Whenever a line below includes the word "accent", copy that line.

::: SOURCE INFORMATION :::

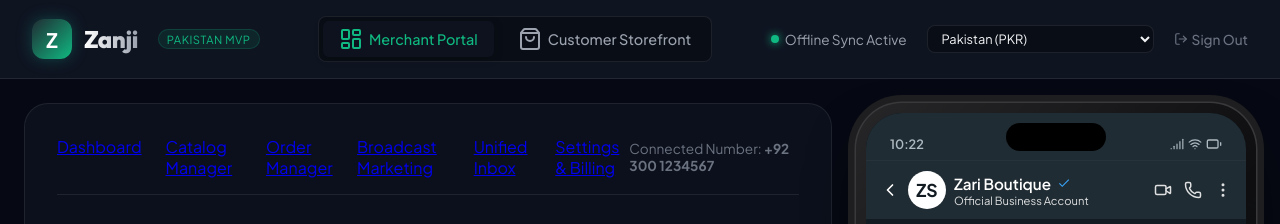
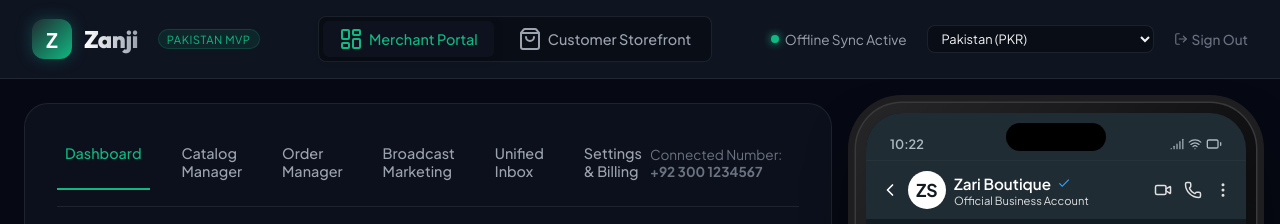
Before and after one commit to ShaikhNidhal/zanji-whatsapp, a website: page index.html in a window 1280 px wide. Shown: the top 224 px of the page. Drawn offline with nearby package versions, Linux system fonts and the light colour scheme; no server answers.

Commit message:
style: fix merchant sub-nav link readability and active states

```diff
--- a/style.css
+++ b/style.css
@@ -1648,3 +1648,23 @@ footer.app-footer {
   background: rgba(16, 185, 129, 0.1) !important;
   color: var(--accent-primary) !important;
 }
+
+/* Merchant Navigation Bar Links Styling */
+.merchant-nav-link {
+  color: var(--text-secondary);
+  text-decoration: none;
+  font-weight: 500;
+  font-size: 0.9rem;
+  padding: 0.5rem 0.5rem;
+  border-bottom: 2px solid transparent;
+  transition: all 0.2s ease;
+}
+
+.merchant-nav-link:hover {
+  color: var(--text-primary);
+}
+
+.merchant-nav-link.active {
+  color: var(--accent-primary) !important;
+  border-bottom: 2px solid var(--accent-primary) !important;
+}
```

:::

• EXERCISE OUTPUT
   color: var(--accent-primary) !important;
+  color: var(--accent-primary) !important;
+  border-bottom: 2px solid var(--accent-primary) !important;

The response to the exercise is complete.